20 Years of The Glow Pt. 2
2001 was a big year in the world of indie rock and folk music. With big releases coming from Spoon, Fugazi, The Strokes, Built to Spill, and many more, The Microphones produced a record that can stack up against any from this year titled The Glow Pt. 2. Released by Phil Elverum and company on September 11, 2001, The Glow Pt. 2 has become one of the most important indie albums of the 21st century. From the iconic album cover depicting an elephant in a forest, to the twisted beauty in the lo-fi, Daniel Johnston-esque vocals, beautiful guitar riffs, and ambient distortion, this album has a lot to offer to any listener looking for something unique. The simplicity of the project may give the music its depth more than anything, along with Elverum’s touching and very personal songwriting.

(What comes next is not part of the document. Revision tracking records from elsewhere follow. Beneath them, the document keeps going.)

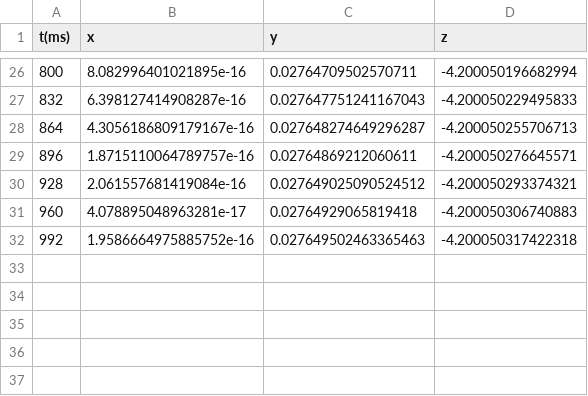
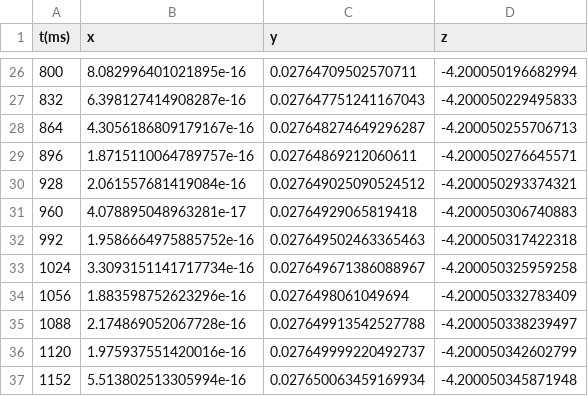
Before and after one commit to rrcwang/ECE183DB, a CSV file: 183DASimul/controllers/altino_controller/gps_log.csv, drawn as a sheet; only a part is shown, gaps mark what is left out.

```diff
--- a/183DASimul/controllers/altino_controller/gps_log.csv
+++ b/183DASimul/controllers/altino_controller/gps_log.csv
@@ -32 +32,6 @@ t(ms),x,y,z
 992,1.9586664975885752e-16,0.027649502463365463,-4.200050317422318
+1024,3.3093151141717734e-16,0.027649671386088967,-4.200050325959258
+1056,1.883598752623296e-16,0.0276498061049694,-4.200050332783409
+1088,2.174869052067728e-16,0.027649913542527788,-4.200050338239497
+1120,1.975937551420016e-16,0.027649999220492737,-4.200050342602799
+1152,5.513802513305994e-16,0.027650063459169934,-4.200050345871948
```
Also changed, not shown: 6 other files.
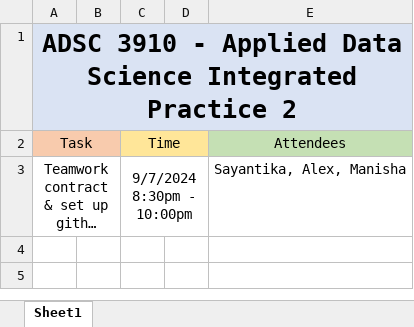
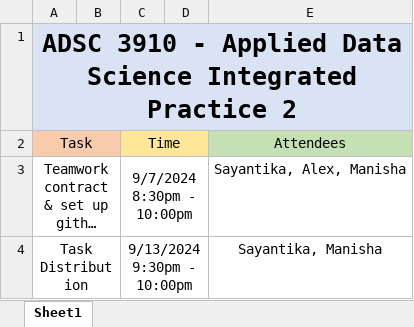
Before and after one commit to alextran21211/adsc3910-project-group-5, an Excel workbook: Meeting_Tracker.xlsx, sheet Sheet1, drawn as a sheet; long unchanged cells end in …; values as stored, in another font and other column widths than the file's, no borders; the diff names each change by its address in the sheet, - before the commit and + after, or states it on an @@ line.

Commit message:
Add files via upload

```diff
--- a/Meeting_Tracker.xlsx (sheet Sheet1)
+++ b/Meeting_Tracker.xlsx (sheet Sheet1)
+row 4: Task Distribution |  | 9/13/2024 9:30pm - 10:00pm |  | Sayantika, Manisha
```
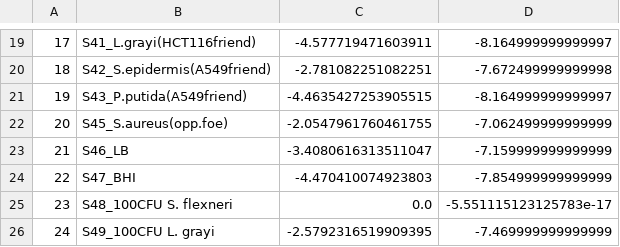
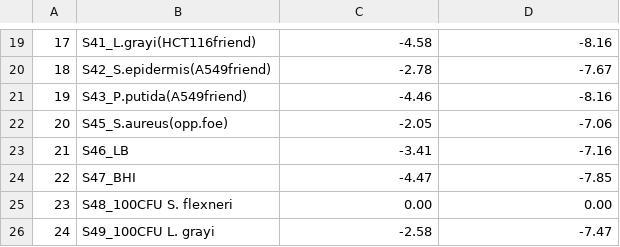
Before and after one commit to YeungRepo/FriendorFoe, a CSV file: Visualization/ServetasTables/Apr22_HCT116ERKFRA1_HCT116_P2.csv, drawn as a sheet; only a part is shown, gaps mark what is left out; the diff covers the shown part only.

```diff
--- a/Visualization/ServetasTables/Apr22_HCT116ERKFRA1_HCT116_P2.csv
+++ b/Visualization/ServetasTables/Apr22_HCT116ERKFRA1_HCT116_P2.csv
@@ -19,8 +19,8 @@
-17,S41_L.grayi(HCT116friend),-4.577719471603911,-8.164999999999997
-18,S42_S.epidermis(A549friend),-2.781082251082251,-7.672499999999998
-19,S43_P.putida(A549friend),-4.4635427253905515,-8.164999999999997
-20,S45_S.aureus(opp.foe),-2.0547961760461755,-7.062499999999999
-21,S46_LB,-3.4080616313511047,-7.159999999999999
-22,S47_BHI,-4.470410074923803,-7.854999999999999
-23,S48_100CFU S. flexneri,0.0,-5.551115123125783e-17
-24,S49_100CFU L. grayi,-2.5792316519909395,-7.469999999999999
+17,S41_L.grayi(HCT116friend),-4.58,-8.16
+18,S42_S.epidermis(A549friend),-2.78,-7.67
+19,S43_P.putida(A549friend),-4.46,-8.16
+20,S45_S.aureus(opp.foe),-2.05,-7.06
+21,S46_LB,-3.41,-7.16
+22,S47_BHI,-4.47,-7.85
+23,S48_100CFU S. flexneri,0.00,0.00
+24,S49_100CFU L. grayi,-2.58,-7.47
```
Also changed, not shown: 31 edited cells elsewhere in this file, 11 other files.
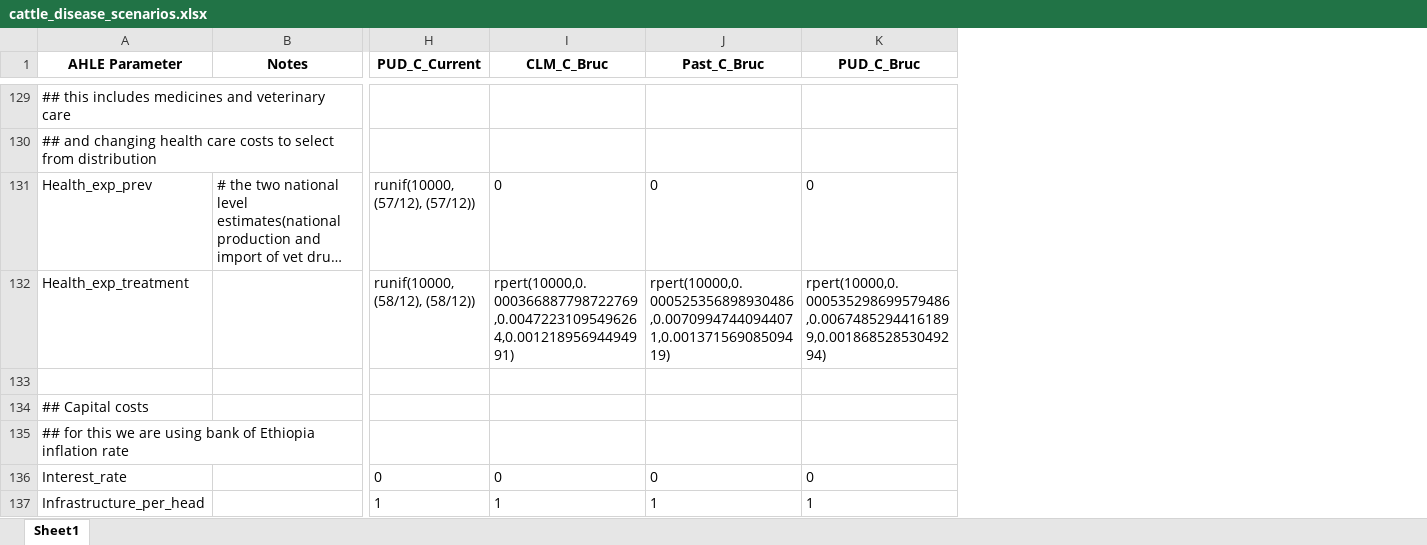
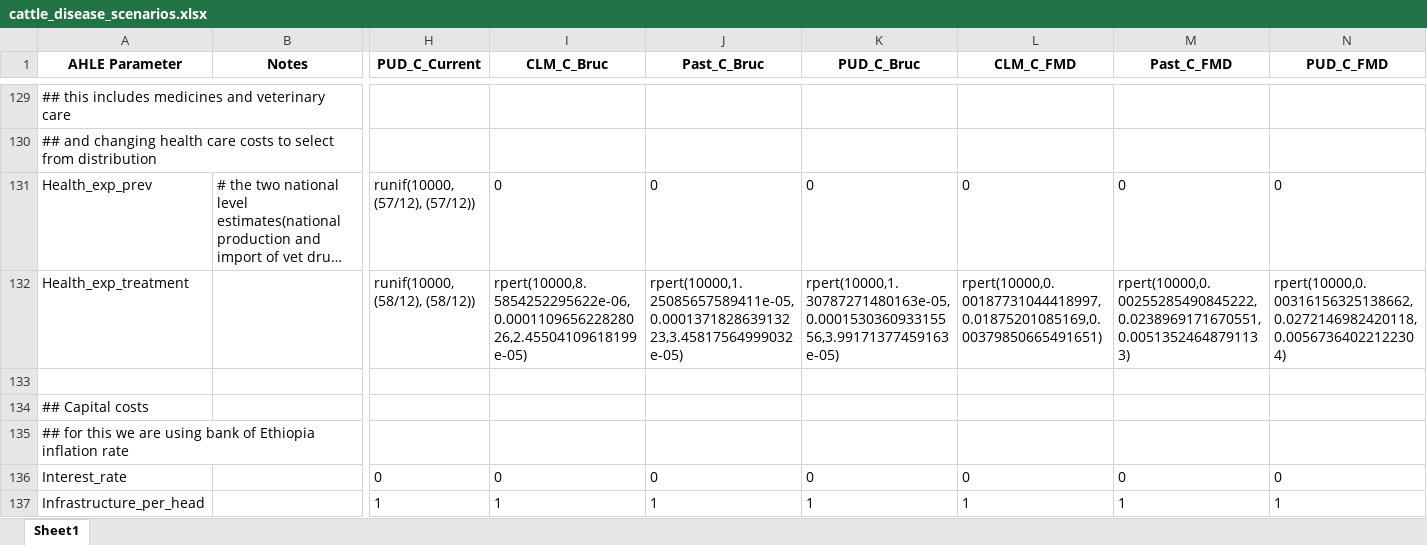
Before and after one commit to GBADsInformatics/GBADsLiverpool, an Excel workbook: Ethiopia Workspace/Code and Control Files/Disease specific attribution/scenarios/cattle_disease_scenarios.xlsx, sheet Sheet1, drawn as a sheet; only a part is shown, gaps mark what is left out; long unchanged cells end in …; values as stored, in another font and other column widths than the file's, no borders; the diff covers the shown part only; the diff names each change by its address in the sheet, - before the commit and + after, or states it on an @@ line.

```diff
--- a/Ethiopia Workspace/Code and Control Files/Disease specific attribution/scenarios/cattle_disease_scenarios.xlsx (sheet Sheet1)
+++ b/Ethiopia Workspace/Code and Control Files/Disease specific attribution/scenarios/cattle_disease_scenarios.xlsx (sheet Sheet1)
+column L (CLM_C_FMD), rows 131-137: 0 | rpert(10000,0.00187731044418997,0.01875201085169,0.00379850665491651) |  |  |  | 0 | 1
+column M (Past_C_FMD), rows 131-137: 0 | rpert(10000,0.00255285490845222,0.0238969171670551,0.00513524648791133) |  |  |  | 0 | 1
+column N (PUD_C_FMD), rows 131-137: 0 | rpert(10000,0.00316156325138662,0.0272146982420118,0.00567364022122304) |  |  |  | 0 | 1
-I132 (CLM_C_Bruc): rpert(10000,0.000366887798722769,0.00472231095496264,0.00121895694494991)
+I132 (CLM_C_Bruc): rpert(10000,8.5854252295622e-06,0.000110965622828026,2.45504109618199e-05)
-J132 (Past_C_Bruc): rpert(10000,0.000525356898930486,0.00709947440944071,0.00137156908509419)
+J132 (Past_C_Bruc): rpert(10000,1.25085657589411e-05,0.000137182863913223,3.45817564999032e-05)
-K132 (PUD_C_Bruc): rpert(10000,0.000535298699579486,0.00674852944161899,0.00186852853049294)
+K132 (PUD_C_Bruc): rpert(10000,1.30787271480163e-05,0.000153036093315556,3.99171377459163e-05)
```
Also changed, not shown: 13 edited cells elsewhere in this sheet, Ethiopia Workspace/Code and Control Files/Disease specific attribution/scenarios/sr_disease_scenarios.xlsx, 12 other files.
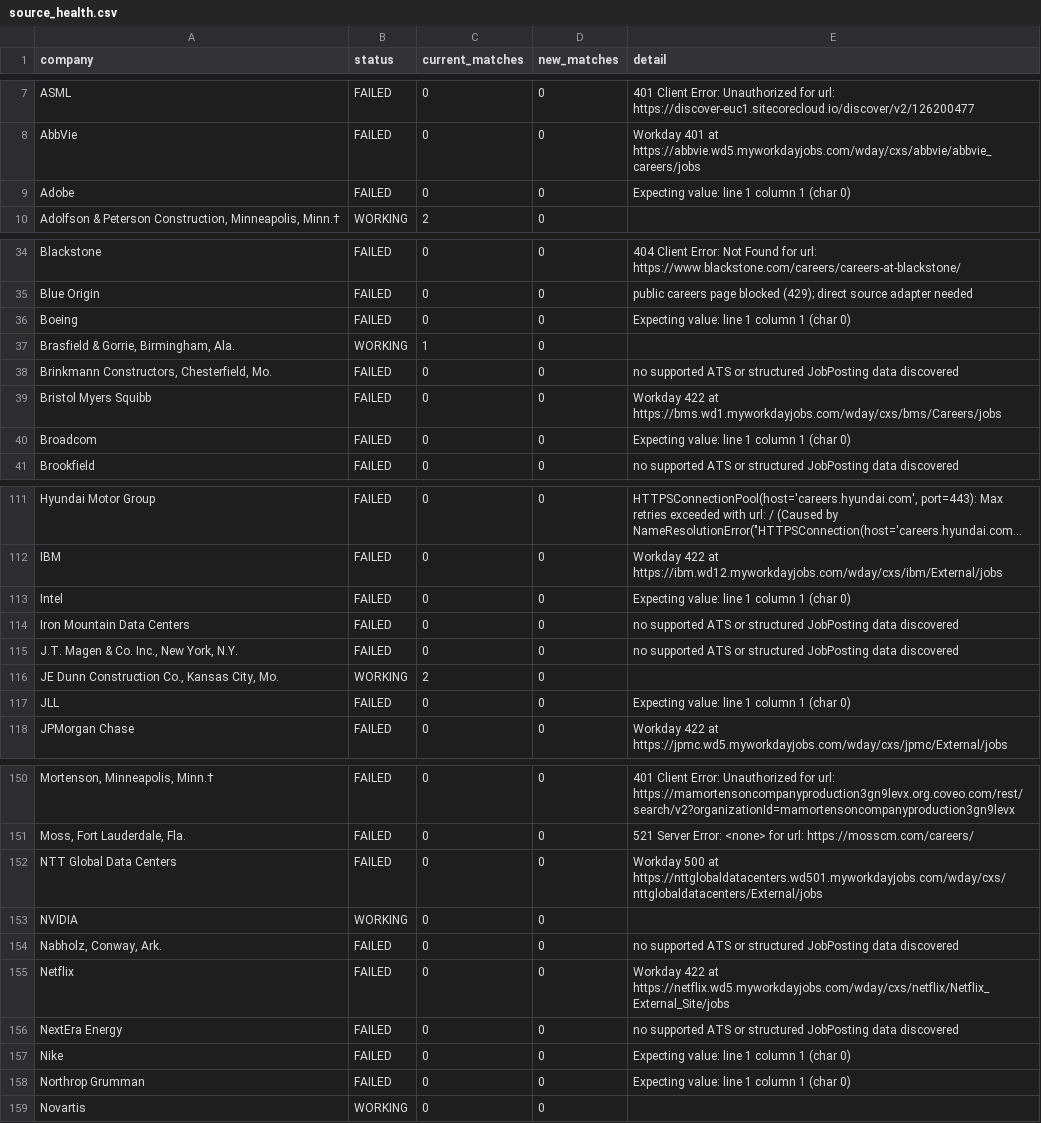
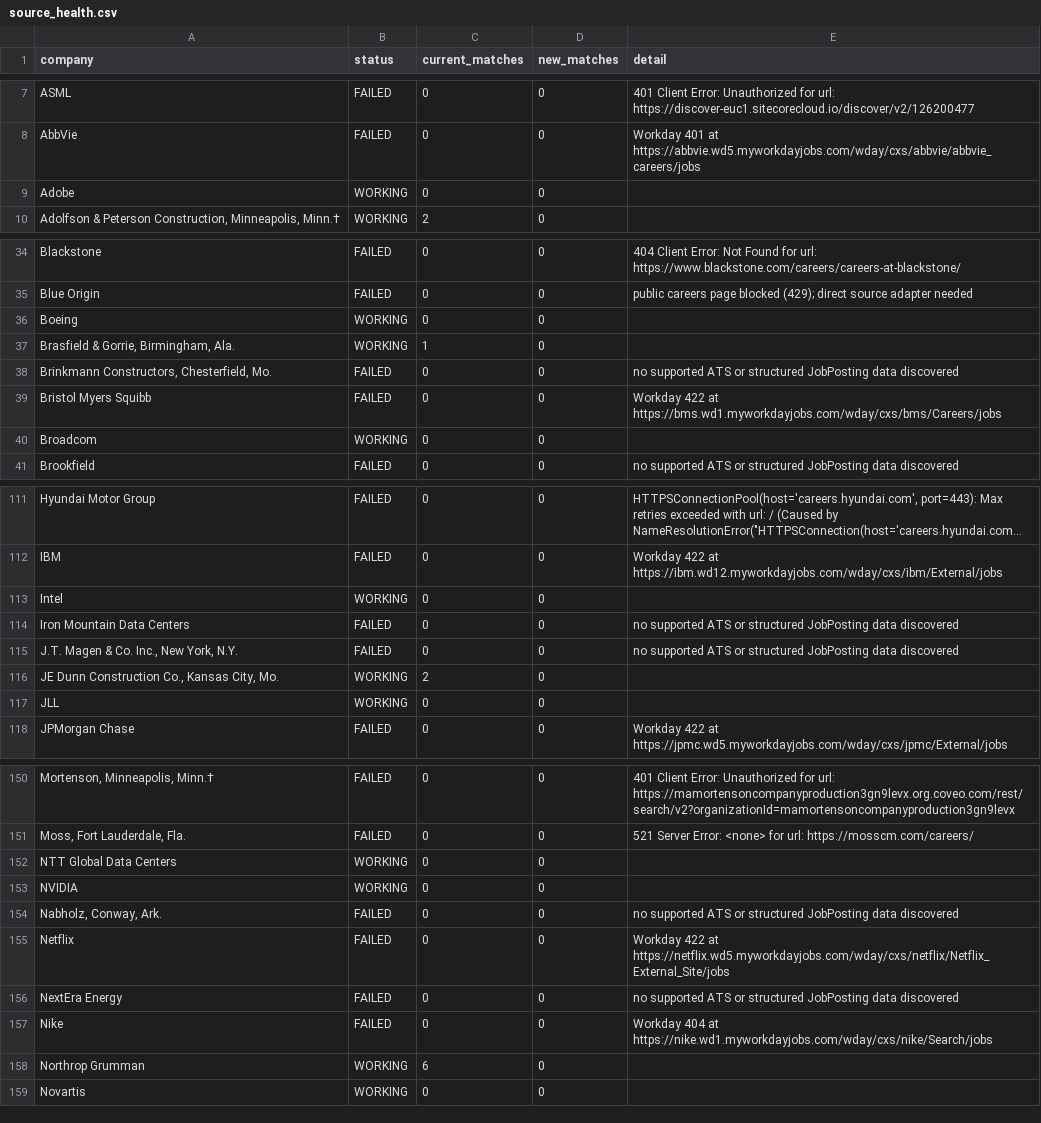
Before and after one commit to harsha271199/jp, a CSV file: source_health.csv, drawn as a sheet; only a part is shown, gaps mark what is left out; long unchanged cells end in …; the diff covers the shown part only; the diff names each change by its address in the sheet, - before the commit and + after, or states it on an @@ line.

```diff
--- a/source_health.csv
+++ b/source_health.csv
-B9 (status): FAILED
+B9 (status): WORKING
-E9 (detail): Expecting value: line 1 column 1 (char 0)
+E9 (detail): (empty)
-B36 (status): FAILED
+B36 (status): WORKING
-E36 (detail): Expecting value: line 1 column 1 (char 0)
+E36 (detail): (empty)
-B40 (status): FAILED
+B40 (status): WORKING
-E40 (detail): Expecting value: line 1 column 1 (char 0)
+E40 (detail): (empty)
-B113 (status): FAILED
+B113 (status): WORKING
-E113 (detail): Expecting value: line 1 column 1 (char 0)
+E113 (detail): (empty)
-B117 (status): FAILED
+B117 (status): WORKING
-E117 (detail): Expecting value: line 1 column 1 (char 0)
+E117 (detail): (empty)
-B152 (status): FAILED
+B152 (status): WORKING
-E152 (detail): Workday 500 at https://nttglobaldatacenters.wd501.myworkdayjobs.com/wday/cxs/nttglobaldatacenters/External/jobs
+E152 (detail): (empty)
-E157 (detail): Expecting value: line 1 column 1 (char 0)
+E157 (detail): Workday 404 at https://nike.wd1.myworkdayjobs.com/wday/cxs/nike/Search/jobs
-B158 (status): FAILED
+B158 (status): WORKING
-C158 (current_matches): 0
+C158 (current_matches): 6
-E158 (detail): Expecting value: line 1 column 1 (char 0)
+E158 (detail): (empty)
```
Also changed, not shown: 27 edited cells elsewhere in this file, current_jobs.csv.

Before even listening to the record, just taking a moment to observe the cover art can help uncover some of what Elverum may have intended to communicate with the tracks. A pine forest under moonlight can be a very beautiful and peaceful place, but an elephant is a loud and rambunctious animal that stands out, especially in this environment. This could have been Elverum’s way of depicting how soft and beautiful some of the tracks are, and how loud and overpowering others are. Or perhaps it was another way for Phil to make the album personal, showing how he and possibly his bandmates, along with anyone who is truthful to themselves, sometimes feels out of place and uncomfortable in their environment, or maybe even their own skin.
This is one of those albums that are best listened to by hitting play and not doing anything until it’s over. It may sound cliché, but the project is so well-rounded top to bottom that a chronological listen may be the best route, at least for your first go. The first four tracks, “I Want Wind to Blow,” “The Glow, Pt. 2,” “The Moon,” and “Headless Horseman,” are some of the Elverum’s best and most iconic songs in his long and illustrious music career. As you work your way through the album, you will find a mirage of songs harsh and soft, all in one way or another connecting to you, or at least being a window into Elverum’s mind and feelings at the time. His use of natural imagery throughout, paired with soft acoustic guitar and ambient background effects makes the project feel nostalgic at first listen. And just as the project began, it ends with some of its best songs, including “I Felt Your Shape,” “Samurai Sword,” and lastly, “My Warm Blood.”
This simple composition of 20 tracks has had just as big of an impact on indie music as any over the last 20 years, and it has brought joy and comfort to so many. Elverum put out some of his best work with this album, but there are loads of other projects he has made since, under The Microphones, Mount Eerie, and as a solo artist. Still, it would be a tall task for the ever-talented musician and producer to come up with something that can rival this project’s relatability, influence, and outright beauty.